Though while embodiment is our proper state, our bodies will not be exactly as they are now. Jesus will transform our lowly bodies to be like His glorious body, as it says in Philippians 3:21. In Wonderfully Made, Kleinig writes,
“Yet they will not be alien to us. They will still be recognizable as our bodies—even more recognizable than now, for our resurrected bodies will provide a perfect match for our redeemed souls. We will recognize ourselves and each other as the people we once were before we died. Only then will we be fully at home with ourselves in our bodies and with others in their bodies.”
Paul addresses this in detail in 1 Corinthians 15:35-57, which the ESV breaks into two sections titled “The Resurrection Body” and “Mystery and Victory,” after being asked in verse 35, “How are the dead raised? With what kind of body do they come?”
When we, as those saved by grace through faith, are resurrected in our new bodies, we will no longer worry about our appearance—like in the garden—because we will be perfect in His sight.
With a creedal, systematic view, it is clear God holds an incredibly high view of the body, which is evidenced by His creating them, redeeming them and restoring them, and we should therefore affirm His “very good” design and take great care of our bodies. The human body is not a mere physical thing or a tool for our use, rather, “the body is part of God’s salvific plan for the world,” as Katherine Kelaidid writes in The Wheel Journal.
These bodies of ours are a gift from our Creator, Redeemer and One who gives us new life. We must understand what they are and treat them as such. If we appreciate the body as God does—through the lens of His intentional design, incarnation, bestowing His Spirit upon it and resurrecting it from the dead—we will treat it with incredible dignity and value. We will affirm His design, and we will affirm that the separation of gender from sex violates His given order for humanity with its polarity of men and women.
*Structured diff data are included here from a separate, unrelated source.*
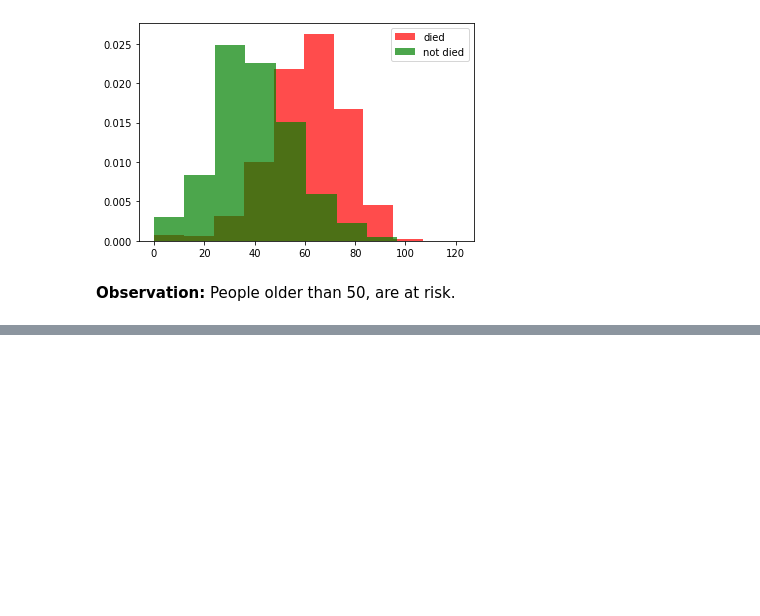
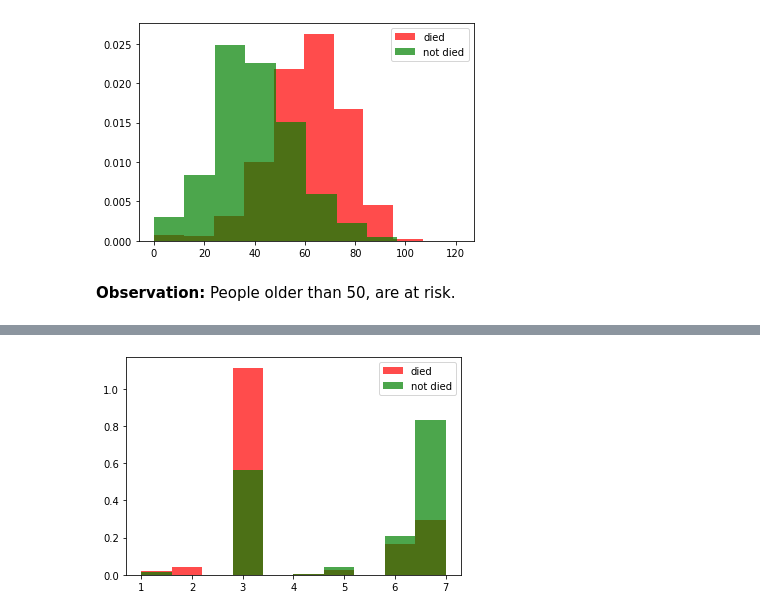
Before and after one commit to korzepadawid/covid-19-death-risk, a Jupyter notebook: covid_19_death_risk_analysis.ipynb, the cells around one changed output, grey strips where cells are left out. Drawn from its saved outputs; the diff is of its cells as text; code cells hidden in the pictures; blank space fills up the shorter version.

```diff
--- a/covid_19_death_risk_analysis.ipynb
+++ b/covid_19_death_risk_analysis.ipynb
@@ -146,0 +181,4 @@ plt.show()
+# %%
+plot_col_deaths_hist('CLASIFFICATION_FINAL')
+# %% [output]
+[figure, added]
```
Also changed, not shown: parts of 121 cells of this notebook.
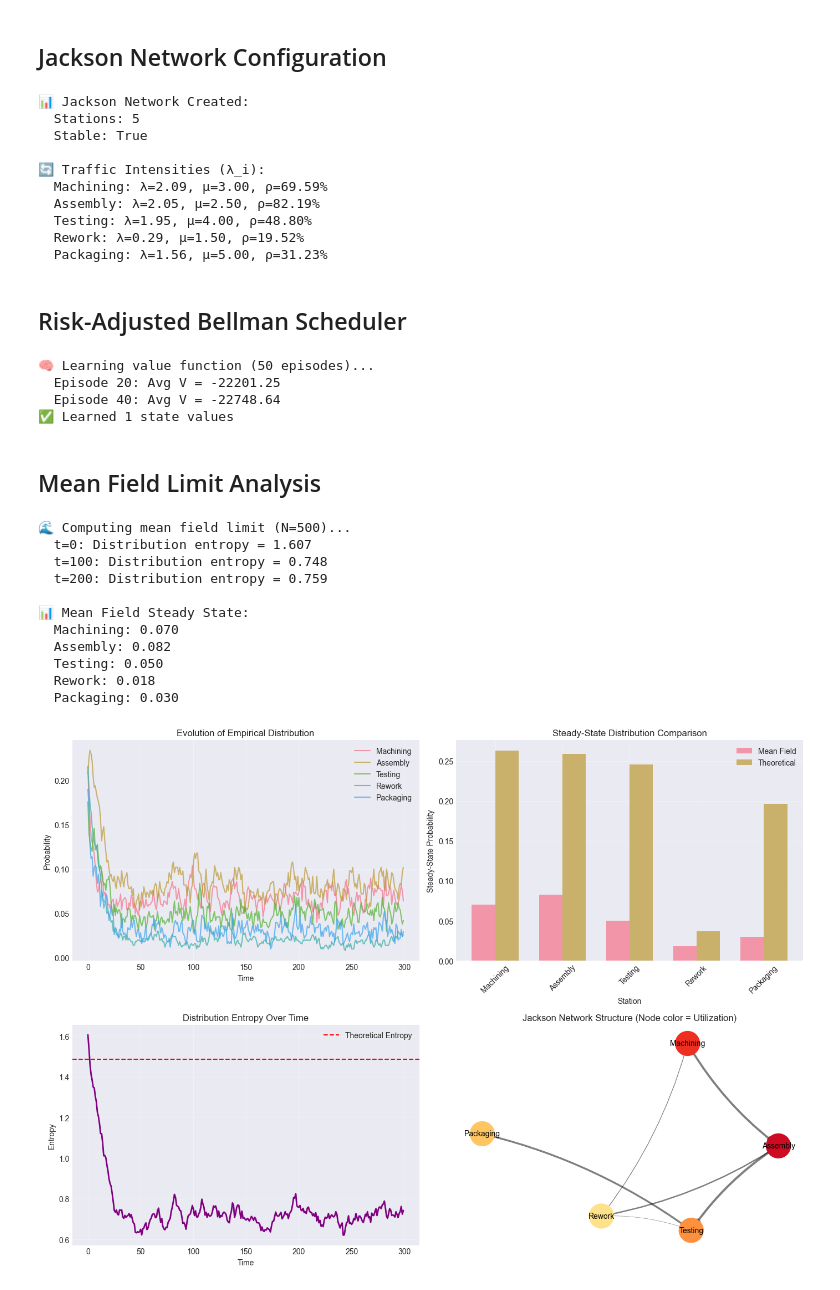
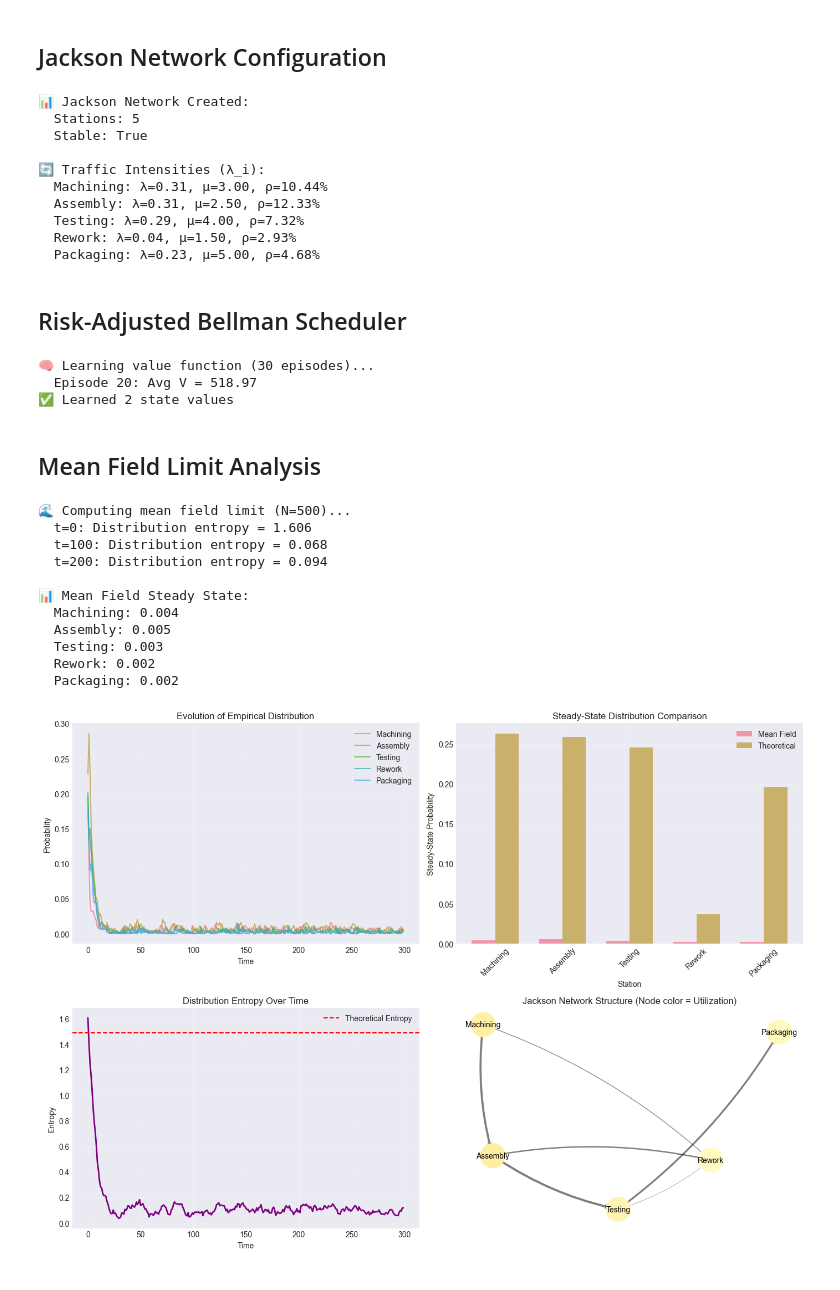
Before and after one commit to josephjohncox/TreeMendous, a Jupyter notebook: examples/jackson_networks_bellman.ipynb, the cells around one changed output. Saved outputs shown, nothing was run; the diff lists cells and outputs as text; code cells hidden in the pictures.

```diff
--- a/examples/jackson_networks_bellman.ipynb
+++ b/examples/jackson_networks_bellman.ipynb
@@ -212,15 +212,15 @@ def create_manufacturing_network():
 
     stations = [
         Station(0, "Machining", service_rate=3.0, capacity=20,
-                holding_cost=10, overflow_penalty=500),
+                holding_cost=1.0, overflow_penalty=100),
         Station(1, "Assembly", service_rate=2.5, capacity=15,
-                holding_cost=15, overflow_penalty=600),
+                holding_cost=1.5, overflow_penalty=120),
         Station(2, "Testing", service_rate=4.0, capacity=10,
-                holding_cost=20, overflow_penalty=400),
+                holding_cost=2.0, overflow_penalty=80),
         Station(3, "Rework", service_rate=1.5, capacity=8,
-                holding_cost=30, overflow_penalty=800),
+                holding_cost=3.0, overflow_penalty=150),
         Station(4, "Packaging", service_rate=5.0, capacity=12,
-                holding_cost=5, overflow_penalty=300),
+                holding_cost=0.5, overflow_penalty=60),
     ]
 
     # Routing matrix: [to_0, to_1, to_2, to_3, to_4, exit]
@@ -232,8 +232,8 @@ def create_manufacturing_network():
         [0.0, 0.0, 0.0, 0.0, 0.0, 1.0],   # Packaging → Exit (100%)
     ])
 
-    # External arrivals (only at Machining)
-    external_arrivals = {0: 2.0}  # 2 jobs/time unit arrive at Machining
+    # External arrivals (only at Machining) - REDUCED for stability
+    external_arrivals = {0: 0.3}  # 0.3 jobs/time unit arrive at Machining
 
     return JacksonNetwork(stations, routing, external_arrivals)
 
@@ -254,11 +254,11 @@ for sid, lambda_i in network.traffic_intensities.items():
   Stable: True
 
 🔄 Traffic Intensities (λ_i):
-  Machining: λ=2.09, μ=3.00, ρ=69.59%
-  Assembly: λ=2.05, μ=2.50, ρ=82.19%
-  Testing: λ=1.95, μ=4.00, ρ=48.80%
-  Rework: λ=0.29, μ=1.50, ρ=19.52%
-  Packaging: λ=1.56, μ=5.00, ρ=31.23%
+  Machining: λ=0.31, μ=3.00, ρ=10.44%
+  Assembly: λ=0.31, μ=2.50, ρ=12.33%
+  Testing: λ=0.29, μ=4.00, ρ=7.32%
+  Rework: λ=0.04, μ=1.50, ρ=2.93%
+  Packaging: λ=0.23, μ=5.00, ρ=4.68%
 # %% [markdown]
 ## Risk-Adjusted Bellman Scheduler
 # %%
@@ -297,13 +297,13 @@ class BellmanQueueScheduler:
         # Base reward from job value
         reward = job.value
 
-        # Position penalty (prefer earlier positions)
-        position_penalty = position * station.holding_cost
+        # Position penalty (prefer earlier positions) - scaled down
+        position_penalty = position * station.holding_cost * 0.5
         reward -= position_penalty
 
-        # Congestion penalty
+        # Congestion penalty - scaled down
         congestion = state.congestion_level(station_id, station.capacity)
-        congestion_penalty = congestion * station.holding_cost * 10
+        congestion_penalty = congestion * station.holding_cost * 2.0
         reward -= congestion_penalty
 
         # Risk penalty for tardiness
@@ -463,8 +463,8 @@ class BellmanQueueScheduler:
                 total_processing = sum(s.mean_service_time()
                                      for s in self.network.stations.values())
 
-                due_date = arrival_time + total_processing * random.uniform(1.5, 3.0)
-                value = random.uniform(50, 200) * (1.0 + 1.0 / (1 + total_processing))
+                due_date = arrival_time + total_processing * random.uniform(2.0, 4.0)
+                value = random.uniform(100, 500)  # Higher base job values
 
                 jobs.append(Job(
                     id=job_id,
@@ -479,12 +479,11 @@ class BellmanQueueScheduler:
 
 # Create and train scheduler
 scheduler = BellmanQueueScheduler(network, risk_weight=0.3)
-scheduler.learn_value_function(episodes=50, horizon=200)
+scheduler.learn_value_function(episodes=30, horizon=100)  # Reduced for stability
 # %% [output]
-🧠 Learning value function (50 episodes)...
-  Episode 20: Avg V = -22201.25
-  Episode 40: Avg V = -22748.64
-✅ Learned 1 state values
+🧠 Learning value function (30 episodes)...
+  Episode 20: Avg V = 518.97
+✅ Learned 2 state values
 # %% [markdown]
 ## Mean Field Limit Analysis
 # %%
@@ -517,7 +516,7 @@ class MeanFieldAnalysis:
             new_particles = []
             for particle in particles:
                 # Service completion with rate μ
-                if np.random.random() < self.network.stations[particle].service_rate / 10:
+                if np.random.random() < self.network.stations[particle].service_rate / 5:
                     # Route to next station
                     next_station = self.network.route_job(particle)
                     if next_station is not None:
@@ -629,39 +628,39 @@ class MeanFieldAnalysis:
 
         # Draw network
         node_colors = [G.nodes[node]['utilization']
                       for node in G.nodes()]
         nx.draw_networkx_nodes(G, pos, node_color=node_colors,
                               cmap='YlOrRd', vmin=0, vmax=1,
                               node_size=1000, ax=ax)
         nx.draw_networkx_labels(G, pos, font_size=10, ax=ax)
 
         # Draw edges with varying thickness
         for edge in G.edges(data=True):
             nx.draw_networkx_edges(G, pos, [(edge[0], edge[1])],
                                   width=edge[2]['weight'] * 3,
                                   alpha=0.5, ax=ax,
                                   connectionstyle="arc3,rad=0.1")
 
         ax.set_title('Jackson Network Structure (Node color = Utilization)')
         ax.axis('off')
 
         plt.tight_layout()
         plt.show()
 
 # Perform mean field analysis
 mf_analysis = MeanFieldAnalysis(network)
 empirical_dist = mf_analysis.compute_mean_field_limit(n_particles=500, time_steps=300)
 mf_analysis.plot_convergence(empirical_dist)
 # %% [output]
 🌊 Computing mean field limit (N=500)...
-  t=0: Distribution entropy = 1.607
-  t=100: Distribution entropy = 0.748
-  t=200: Distribution entropy = 0.759
+  t=0: Distribution entropy = 1.606
+  t=100: Distribution entropy = 0.068
+  t=200: Distribution entropy = 0.094
 
 📊 Mean Field Steady State:
-  Machining: 0.070
-  Assembly: 0.082
-  Testing: 0.050
-  Rework: 0.018
-  Packaging: 0.030
+  Machining: 0.004
+  Assembly: 0.005
+  Testing: 0.003
+  Rework: 0.002
+  Packaging: 0.002
-[figure, old version]
+[figure, new version]
```
Also changed, not shown: parts of 5 cells of this notebook, 1 other file.
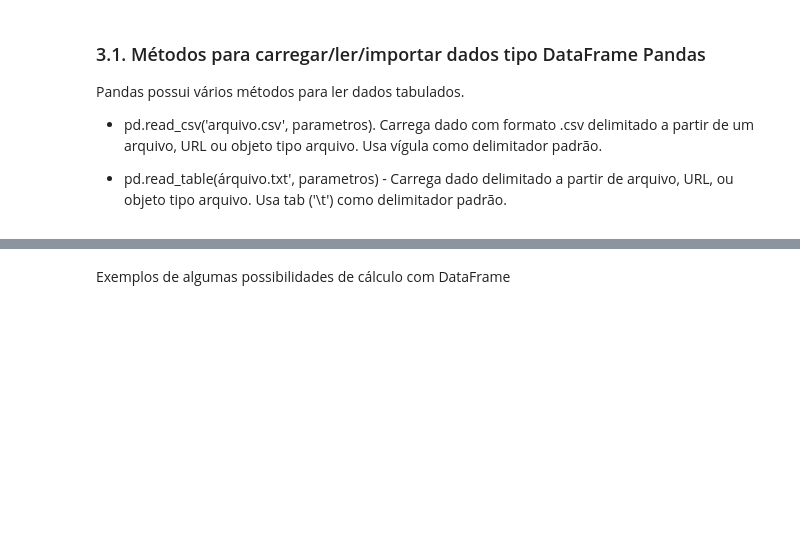
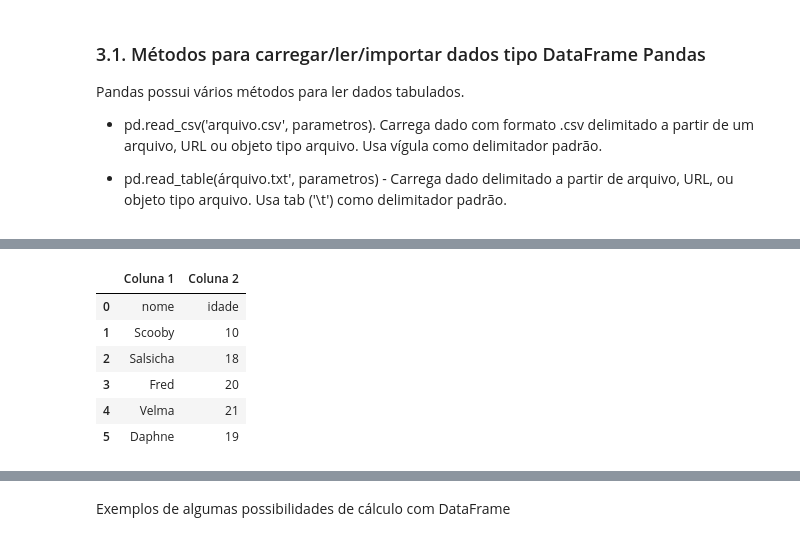
Before and after one commit to raphaelramosds/dc, a Jupyter notebook: Aulas/Aula04/notebbok_aula04.ipynb, the cells around one changed output, grey strips where cells are left out. Saved outputs shown, nothing was run; the diff lists cells and outputs as text; code cells hidden in the pictures; blank space fills up the shorter version.

Commit message:
fix ScoobyDoo.csv

```diff
--- a/Aulas/Aula04/notebbok_aula04.ipynb
+++ b/Aulas/Aula04/notebbok_aula04.ipynb
@@ -1312,4 +1312,5 @@ Pandas possui vários métodos para ler dados tabulados.
 - pd.read_table(árquivo.txt', parametros) -  Carrega dado delimitado a partir de arquivo, URL, ou objeto tipo arquivo. Usa tab ('\t') como delimitador padrão.
 # %%
 # Precisa fazer o download do arquivo ScoobyDoo.csv para a área do colab antes carregá-lo no ambiente
-teste1 = pd.read_csv('ScoobyDoo.csv')
+path = '../../Dataset/ScoobyDoo.csv'
+teste1 = pd.read_csv(path)
@@ -1327,5 +1351,13 @@ teste1.info()
 # %%
-teste3 = pd.read_csv('ScoobyDoo.csv', names=['Coluna 1', 'Coluna 2'])
+teste3 = pd.read_csv(path, names=['Coluna 1', 'Coluna 2'])
 teste3
+# %% [output]
+|  | Coluna 1 | Coluna 2 |
+| 0 | nome | idade |
+| 1 | Scooby | 10 |
+| 2 | Salsicha | 18 |
+| 3 | Fred | 20 |
+| 4 | Velma | 21 |
+| 5 | Daphne | 19 |
 # %%
 teste3.describe()
```
Also changed, not shown: parts of 8 cells of this notebook, 1 other file.
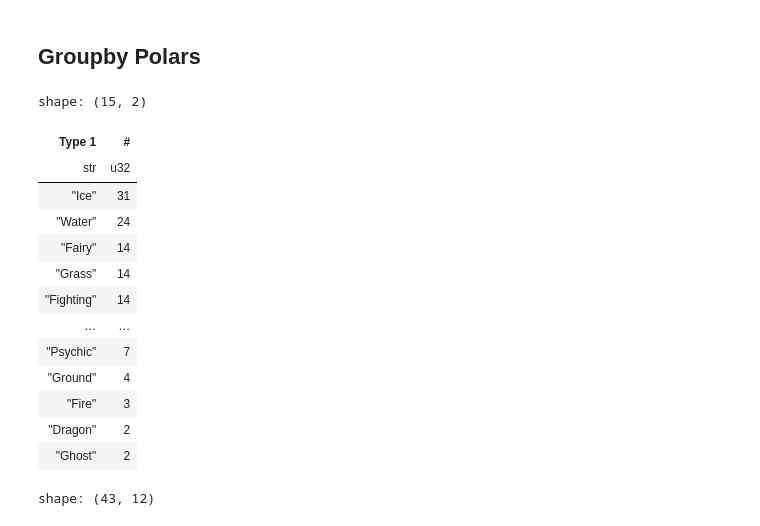
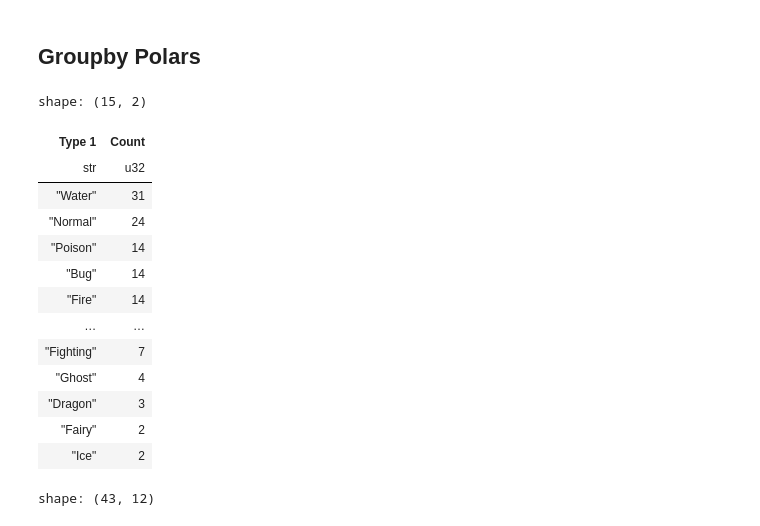
Before and after one commit to KeithGalli/polars-livestream, a Jupyter notebook: exploring-polars.ipynb, the cells around one changed output. Drawn from its saved outputs; the diff is of its cells as text; code cells hidden in the pictures.

Commit message:
Fixed sort method in group_by example

```diff
--- a/exploring-polars.ipynb
+++ b/exploring-polars.ipynb
@@ -122,32 +124,32 @@ shape: (6, 12)
 # %%
 # Grab type 1 pokemon counts
 gen1 = pokemon.filter(
     pl.col("Generation")==1
 )
 
 out = gen1.group_by("Type 1").agg(
-    pl.col("#").count()
+    pl.col("#").count().alias("Count")
 )
 
 out.select(
     pl.col("Type 1"),
-    pl.col("#").sort(descending=True)
-)
+    pl.col("Count")
+).sort('Count', descending=True)
 # %% [output]
 shape: (15, 2)
-| Type 1 | # |
+| Type 1 | Count |
 | str | u32 |
-| "Ice" | 31 |
-| "Water" | 24 |
-| "Fairy" | 14 |
-| "Grass" | 14 |
-| "Fighting" | 14 |
+| "Water" | 31 |
+| "Normal" | 24 |
+| "Poison" | 14 |
+| "Bug" | 14 |
+| "Fire" | 14 |
 | … | … |
-| "Psychic" | 7 |
-| "Ground" | 4 |
-| "Fire" | 3 |
-| "Dragon" | 2 |
-| "Ghost" | 2 |
+| "Fighting" | 7 |
+| "Ghost" | 4 |
+| "Dragon" | 3 |
+| "Fairy" | 2 |
+| "Ice" | 2 |
 # %%
 pokemon.filter(
     pl.col('Name').str.starts_with('B')
```
Also changed, not shown: parts of 5 cells of this notebook.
For those who made it this far, I hope this was edifying and will foster thinking and discussion about our God-given bodies. At this point, I would ask what you think. If the postmodern secular culture around us has embraced a gnostic, dualist view that degrades the body that means so much to God, what are we to do? Practically, how can we best engage the culture to counter this distorted view and encourage those around us to regard the body as God does so we may treat it, as that brings glory and honor to Him? Please share your thoughts in the comments section below.